▶ **Source records**
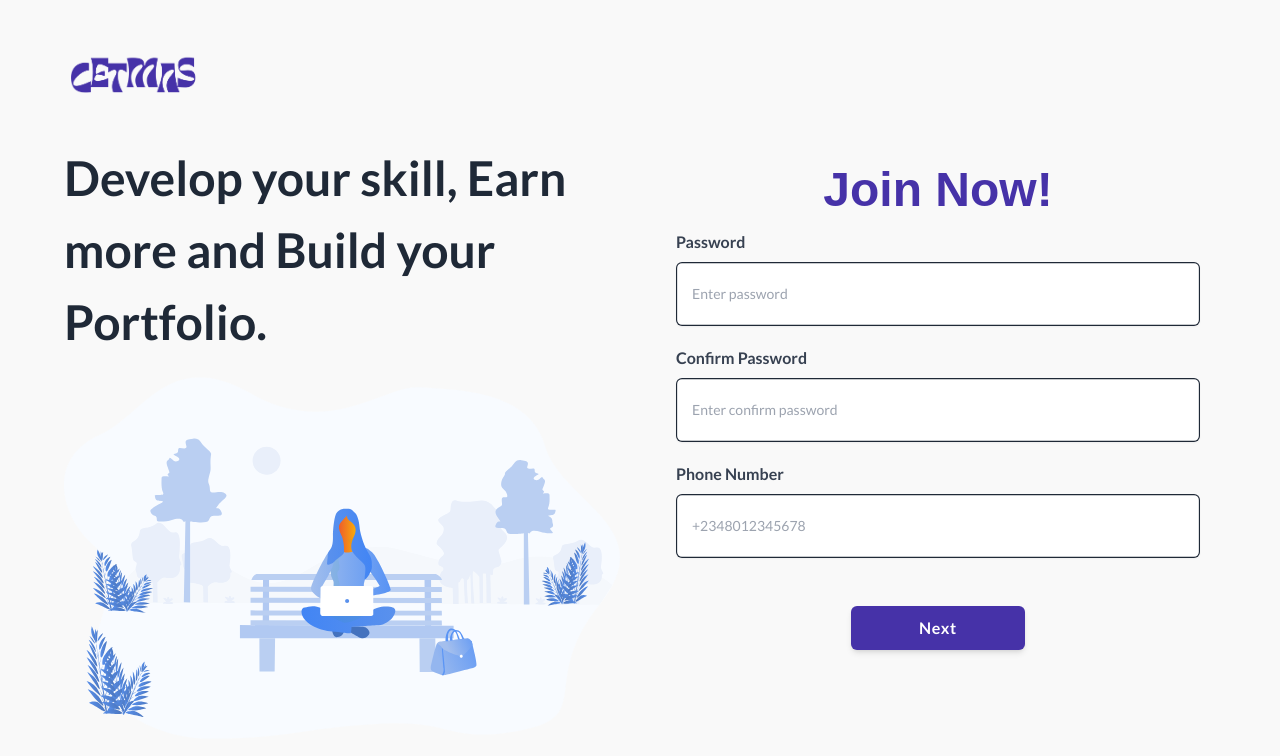
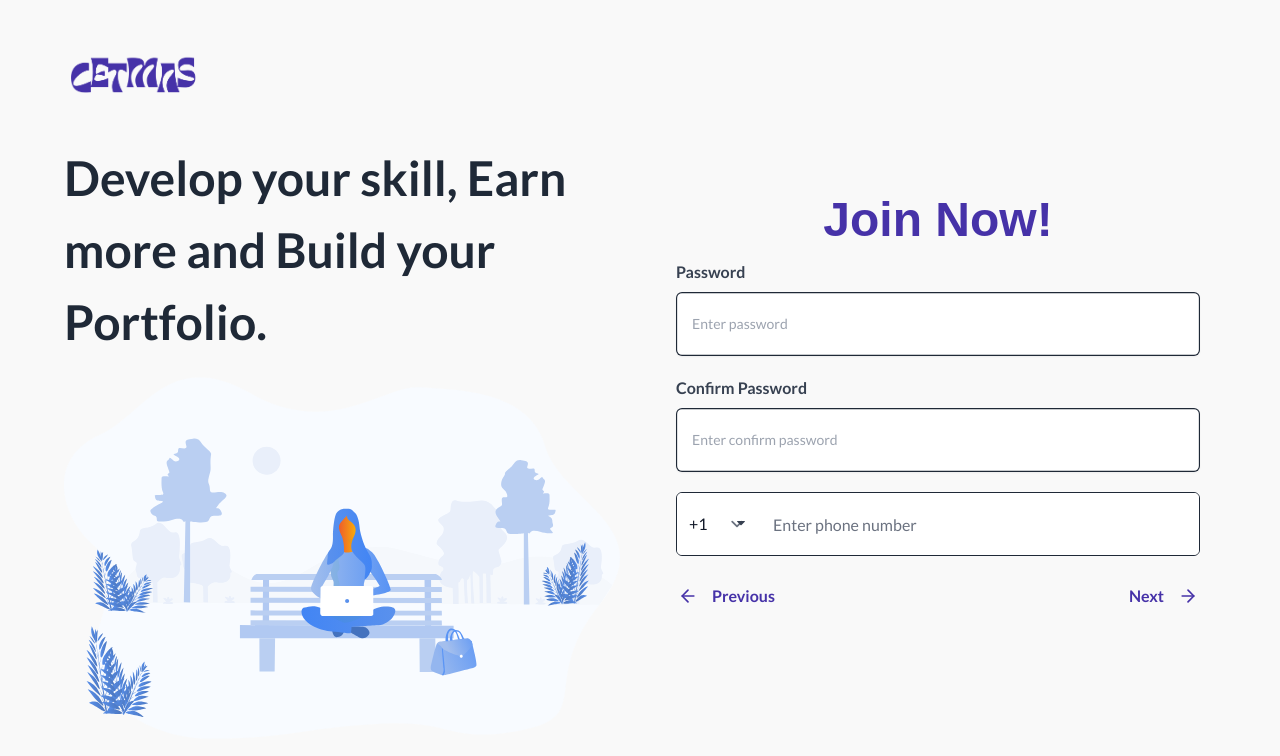
Before and after one commit to springboot20/CETMAS-LANDING-PAGE, a React (Vite) app: page /register/talent in a window 1280 px wide. Both pictures are taken after a click on the button "Next". Shown: the top 756 px of the page. Built offline with nearby package versions, Linux system fonts and the light colour scheme; a web font is replaced by a local one.

Commit message:
form components modified

```diff
--- a/src/pages/Talent/landing-page/components/forms/signup-forms/ClientForm.tsx
+++ b/src/pages/Talent/landing-page/components/forms/signup-forms/ClientForm.tsx
@@ -6,6 +6,8 @@ import { InputField } from "@/components/forms/TextField/InputField";
 import { Link, useNavigate } from "react-router-dom";
 import { FormikHelpers, useFormik } from "formik";
 import { ChangeEvent, ClientFormInitialValues } from "@/util/formik";
+import { ArrowLeftIcon, ArrowRightIcon } from "@heroicons/react/24/outline";
+import { classNames } from "@/util";
 
 const initialValues: ClientFormInitialValues = {
   "full-name": "",
@@ -42,6 +44,9 @@ export const ClientForm: React.FC = () => {
   const handleNextStep = (): void => {
     setCurrentStep((prevStep) => Math.min(prevStep + 1, steps.length - 1));
   };
+  const handlePrevStep = (): void => {
+    setCurrentStep((prevStep) => Math.max(prevStep - 1, 0));
+  };
 
   const variants = {
     initial: { opacity: 0 },
@@ -72,6 +77,7 @@ export const ClientForm: React.FC = () => {
             </h1>
           </header>
           <form className="w-full" onSubmit={handleSubmit}>
+            <div className="">
               <AnimatePresence mode="wait">
                 <motion.div
                   key={currentStep}
@@ -86,18 +92,40 @@ export const ClientForm: React.FC = () => {
                 </motion.div>
               </AnimatePresence>
 
-            {currentStep < steps.length - 1 ? (
+              <div className="mt-4 flex items-center justify-between">
+                {currentStep > 0 && (
+                  <button
+                    type="button"
+                    onClick={handlePrevStep}
+                    className="flex py-3 gap-3 items-center text-[#4632A8] text-sm sm:text-base font-semibold rounded-md transition focus:outline-none focus:ring-0"
+                  >
+                    <ArrowLeftIcon className="h-5" />
+                    Previous
+                  </button>
+                )}
+
+                {currentStep < steps.length - 1 && (
+                  <>
+                    <div></div>
                     <button
                       type="button"
                       onClick={handleNextStep}
-                className="block py-3 w-full mt-4 bg-[#4632A8] text-white text-sm sm:text-base font-semibold rounded-md transition shadow-md hover:bg-[#4632A8]/80 active:bg-[#4632A8] focus:outline-none focus:ring-0 tracking-wider sm:mt-4 md:py-2.5 lg:mx-auto lg:w-1/3 xl:mt-12"
+                      className={classNames(
+                        "flex py-3 gap-3 items-center text-[#4632A8] text-sm sm:text-base font-semibold rounded-md transition focus:outline-none focus:ring-0",
+                        currentStep < steps.length - 1 ? "justify-end" : "",
+                      )}
                     >
                       Next
+                      <ArrowRightIcon className="h-5" />
                     </button>
-            ) : (
+                  </>
+                )}
+              </div>
+            </div>
+            {currentStep === steps.length - 1 && (
               <button
                 type="submit"
-                className="block py-3 w-full mt-8 bg-[#4632A8] text-white text-sm sm:text-base font-semibold rounded-md transition shadow-md hover:bg-[#4632A8]/80 active:bg-[#4632A8] focus:ring-outline-none focus:ring-0 tracking-wider sm:mt-4 md:py-2.5 lg:mx-auto xl:py-3.5 lg:text-lg lg:w-2/3 xl:mt-12"
+                className="block py-3 w-full mt-8 bg-[#4632A8] text-white text-sm sm:text-base font-semibold rounded-md transition focus:ring-outline-none focus:ring-0 sm:mt-4 md:py-2.5 lg:mx-auto xl:py-3.5 lg:text-lg lg:w-2/3"
               >
                 Sign Up
               </button>
@@ -110,7 +138,7 @@ export const ClientForm: React.FC = () => {
 };
 
 const SocialForm: React.FC<{
-  handleChange: ChangeEvent
+  handleChange: ChangeEvent;
   values: {
     [key: string]: string;
   };
@@ -161,7 +189,7 @@ const SocialForm: React.FC<{
 );
 
 const ContactForm: React.FC<{
-  handleChange: ChangeEvent
+  handleChange: ChangeEvent;
   values: {
     [key: string]: string;
   };
--- a/src/pages/Talent/landing-page/components/forms/signup-forms/TalentForm.tsx
+++ b/src/pages/Talent/landing-page/components/forms/signup-forms/TalentForm.tsx
@@ -6,6 +6,8 @@ import { AnimatePresence, motion } from "framer-motion";
 import { InputField } from "@/components/forms/TextField/InputField";
 import { ChangeEvent, TalentFormInitialValues } from "@/util/formik";
 import { useNavigate } from "react-router-dom";
+import { ArrowLeftIcon, ArrowRightIcon } from "lucide-react";
+import { classNames } from "@/util";
 
 const initialValues: TalentFormInitialValues = {
   "first-name": "",
@@ -43,13 +45,15 @@ export const TalentForm: React.FC = () => {
   const steps: JSX.Element[] = [
     <SocialForm key={"social"} values={values} handleChange={handleChange} />,
     <AuthForm key={"auth"} values={values} handleChange={handleChange} />,
-    <ContactForm key={"contact"} values={values} handleChange={handleChange} />,
-    <BioForm key={"bio"} values={values} handleChange={handleChange} />,
     <OtherForm key={"other-form"} values={values} handleChange={handleChange} />,
   ];
 
   const handleNextStep = (): void => {
     setCurrentStep((prevStep) => Math.min(prevStep + 1, steps.length - 1));
+  };
+
+  const handlePrevStep = (): void => {
+    setCurrentStep((prevStep) => Math.max(prevStep - 1, 0));
   };
 
   const variants = {
@@ -80,6 +84,7 @@ export const TalentForm: React.FC = () => {
             </h1>
           </header>
           <form className="w-full" onSubmit={handleSubmit}>
+            <div>
               <AnimatePresence mode="wait">
                 <motion.div
                   key={currentStep}
@@ -94,18 +99,41 @@ export const TalentForm: React.FC = () => {
                 </motion.div>
               </AnimatePresence>
 
-            {currentStep < steps.length - 1 ? (
+              <div className="mt-4 flex items-center justify-between">
+                {currentStep > 0 && (
+                  <button
+                    type="button"
+                    onClick={handlePrevStep}
+                    className="flex py-3 gap-3 items-center text-[#4632A8] text-sm sm:text-base font-semibold rounded-md transition focus:outline-none focus:ring-0"
+                  >
+                    <ArrowLeftIcon className="h-5" />
+                    Previous
+                  </button>
+                )}
+
+                {currentStep < steps.length - 1 && (
+                  <>
+                    <div></div>
                     <button
                       type="button"
                       onClick={handleNextStep}
-                className="block py-3 w-full mt-4 bg-[#4632A8] text-white text-sm sm:text-base font-semibold rounded-md transition shadow-md hover:bg-[#4632A8]/80 active:bg-[#4632A8] focus:outline-none focus:ring-0 tracking-wider sm:mt-4 md:py-2.5 lg:mx-auto lg:w-1/3 xl:mt-12"
+                      className={classNames(
+                        "flex py-3 gap-3 items-center text-[#4632A8] text-sm sm:text-base font-semibold rounded-md transition focus:outline-none focus:ring-0",
+                        currentStep < steps.length - 1 ? "justify-end" : "",
+                      )}
                     >
                       Next
+                      <ArrowRightIcon className="h-5" />
                     </button>
-            ) : (
+                  </>
+                )}
+              </div>
+            </div>
+
+            {currentStep === steps.length - 1 && (
               <button
                 type="submit"
-                className="capitalize block py-3 w-full mt-8 bg-[#4632A8] text-white text-sm sm:text-base font-semibold rounded-md transition shadow-md hover:bg-[#4632A8]/80 active:bg-[#4632A8] focus:ring-outline-none focus:ring-0 tracking-wider sm:mt-4 md:py-2.5 lg:mx-auto xl:py-3.5 lg:text-lg lg:w-2/3 xl:mt-12"
+                className="capitalize block py-3 w-full mt-8 bg-[#4632A8] text-white text-sm sm:text-base font-semibold rounded-md transition shadow-md hover:bg-[#4632A8]/80 active:bg-[#4632A8] focus:ring-outline-none focus:ring-0 sm:mt-4 md:py-2.5 lg:mx-auto xl:py-3.5 lg:text-lg lg:w-2/3 "
               >
                 sign up
               </button>
@@ -226,69 +254,12 @@ const AuthForm = ({
         />
       </fieldset>
 
-      <fieldset className="space-y-2">
-        <InputField
-          id="phone-number"
-          type="tel"
-          placeholder="+2348012345678"
-          htmlFor="phone-number"
-          label="phone number"
-          name="phone-number"
-          value={values["phone-number"]}
-          onChange={handleChange}
-          labelClass="capitalize"
-          className="block w-full px-4 rounded-md border-0 py-2.5 sm:py-4 md:py-3 text-base font-normal xl:py-5 text-gray-800 shadow-sm ring-[1.15px] ring-inset ring-gray-800 placeholder:text-gray-400 focus:ring-2 focus:ring-inset focus:ring-[#4632A8] sm:text-sm sm:leading-6 focus:outline-none"
-        />
-      </fieldset>
+      <TelephoneInput />
     </div>
   );
 };
 
-const ContactForm = ({
-  values,
-  handleChange,
-}: {
-  handleChange: ChangeEvent;
-  values: {
-    [key: string]: string;
-  };
-}) => (
-  <div className="space-y-3 lg:space-y-5">
-    <fieldset className="space-y-2">
-      <label
-        htmlFor="profession"
-        className="text-sm font-semibold text-gray-700 sm:text-base block"
-      >
-        Profession
-      </label>
-      <input
-        type="text"
-        id="profession"
-        name="profession"
-        value={values.profession}
-        onChange={handleChange}
-        placeholder="List of profession"
-        className="block w-full px-4 rounded-md border-0 py-2.5 sm:py-4 md:py-3 text-base font-normal xl:py-5 text-gray-800 shadow-sm ring-[1.15px] ring-inset ring-gray-800 placeholder:text-gray-400 focus:ring-2 focus:ring-inset focus:ring-[#4632A8] sm:text-sm sm:leading-6 focus:outline-none"
-      />
-    </fieldset>
-
-    <fieldset className="space-y-2">
-      <InputField
-        id="location"
-        type="text"
-        htmlFor="location"
-        label="location"
-        placeholder="List of states"
-        labelClass="capitalize"
-        value={values.location}
-        onChange={handleChange}
-        className="block w-full px-4 rounded-md border-0 py-2.5 sm:py-4 md:py-3 text-base font-normal xl:py-5 text-gray-800 shadow-sm ring-[1.15px] ring-inset ring-gray-800 placeholder:text-gray-400 focus:ring-2 focus:ring-inset focus:ring-[#4632A8] sm:text-sm sm:leading-6 focus:outline-none"
-      />
-    </fieldset>
-  </div>
-);
-
-const BioForm = ({
+const OtherForm = ({
   values,
   handleChange,
 }: {
@@ -314,32 +285,6 @@ const BioForm = ({
 
     <fieldset className="space-y-2">
       <InputField
-        id="cv"
-        type="file"
-        multiple
-        max={3}
-        htmlFor="cv"
-        label="CV"
-        placeholder="Upload a google drive link of your CV"
-        labelClass="capitalize"
-        className="block w-full px-4 rounded-md border-0 py-2.5 sm:py-4 md:py-3 text-base font-normal xl:py-5 text-gray-800 shadow-sm ring-[1.15px] ring-inset ring-gray-800 placeholder:text-gray-400 focus:ring-2 focus:ring-inset focus:ring-[#4632A8] sm:text-sm sm:leading-6 focus:outline-none"
-      />
-    </fieldset>
-  </div>
-);
-
-const OtherForm = ({
-  values,
-  handleChange,
-}: {
-  handleChange: ChangeEvent;
-  values: {
-    [key: string]: string;
-  };
-}) => (
-  <div className="space-y-3 lg:space-y-5">
-    <fieldset className="space-y-2">
-      <InputField
         id="portfolio"
         type="text"
         htmlFor="portfolio"
@@ -351,18 +296,66 @@ const OtherForm = ({
         className="block w-full px-4 rounded-md border-0 py-2.5 sm:py-4 md:py-3 text-base font-normal xl:py-5 text-gray-800 shadow-sm ring-[1.15px] ring-inset ring-gray-800 placeholder:text-gray-400 focus:ring-2 focus:ring-inset focus:ring-[#4632A8] sm:text-sm sm:leading-6 focus:outline-none"
       />
     </fieldset>
-    <fieldset className="space-y-2">
-      <InputField
-        id="bio"
-        type="text"
-        htmlFor="bio"
-        label="bio"
-        value={values.bio}
-        onChange={handleChange}
-        placeholder="What do you want client to know about you"
-        labelClass="capitalize"
-        className="block w-full px-4 rounded-md border-0 py-2.5 sm:py-4 md:py-3 text-base font-normal xl:py-5 text-gray-800 shadow-sm ring-[1.15px] ring-inset ring-gray-800 placeholder:text-gray-400 focus:ring-2 focus:ring-inset focus:ring-[#4632A8] sm:text-base sm:leading-6 focus:outline-none"
-      />
-    </fieldset>
   </div>
 );
+
+interface CountryCode {
+  code: string;
+  name: string;
+}
+
+const countryCodes: CountryCode[] = [
+  { code: "+1", name: "United States" },
+  { code: "+44", name: "United Kingdom" },
+  { code: "+234", name: "Nigeria" },
+  { code: "+91", name: "India" },
+  // Add more country codes as needed
+];
+
+export const TelephoneInput: React.FC = () => {
+  const [selectedCode, setSelectedCode] = useState<string>(countryCodes[0].code);
+  const [phoneNumber, setPhoneNumber] = useState<string>("");
+
+  const handleCodeChange = (e: React.ChangeEvent<HTMLSelectElement>) => {
+    setSelectedCode(e.target.value);
+  };
+
+  const handlePhoneChange = (e: React.ChangeEvent<HTMLInputElement>) => {
+    setPhoneNumber(e.target.value);
+  };
+
+  return (
+    <div className="flex items-center border border-gray-800 rounded-md overflow-hidden focus-within:ring-2 focus-within:ring-[#4632A8] focus-within:border-transparent h-16">
+      <div className="relative flex items-center h-full">
+        <select
+          value={selectedCode}
+          onChange={handleCodeChange}
+          className="h-full appearance-none bg-white border-none text-gray-900 pl-3 pr-8 leading-tight focus:outline-none focus:ring-0"
+          style={{ width: "5rem" }} // Adjust this value to control the width
+        >
+          {countryCodes.map((country) => (
+            <option key={country.code} value={country.code}>
+              {country.code}
+            </option>
+          ))}
+        </select>
+        <div className="pointer-events-none absolute right-0 pr-2 text-gray-700">
+          <svg
+            className="fill-current h-4 w-4"
+            xmlns="http://www.w3.org/2000/svg"
+            viewBox="0 0 20 20"
+          >
+            <path d="M5.293 7.293L9.293 11.293C9.683 11.683 10.317 11.683 10.707 11.293L14.707 7.293C15.098 6.902 14.855 6.268 14.293 6.268L5.707 6.268C5.145 6.268 4.902 6.902 5.293 7.293Z" />
+          </svg>
+        </div>
+      </div>
+      <input
+        type="tel"
+        value={phoneNumber}
+        onChange={handlePhoneChange}
+        placeholder="Enter phone number"
+        className="block w-full h-full px-4 py-2 border-none focus:outline-none focus:ring-0"
+      />
+    </div>
+  );
+};
```
Lines whose indentation alone changed are shown as unchanged.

▶ **Directions for this task**
Going through the data above, state how many lines include the word "export"; only that number is needed.

▶ **The answer**
8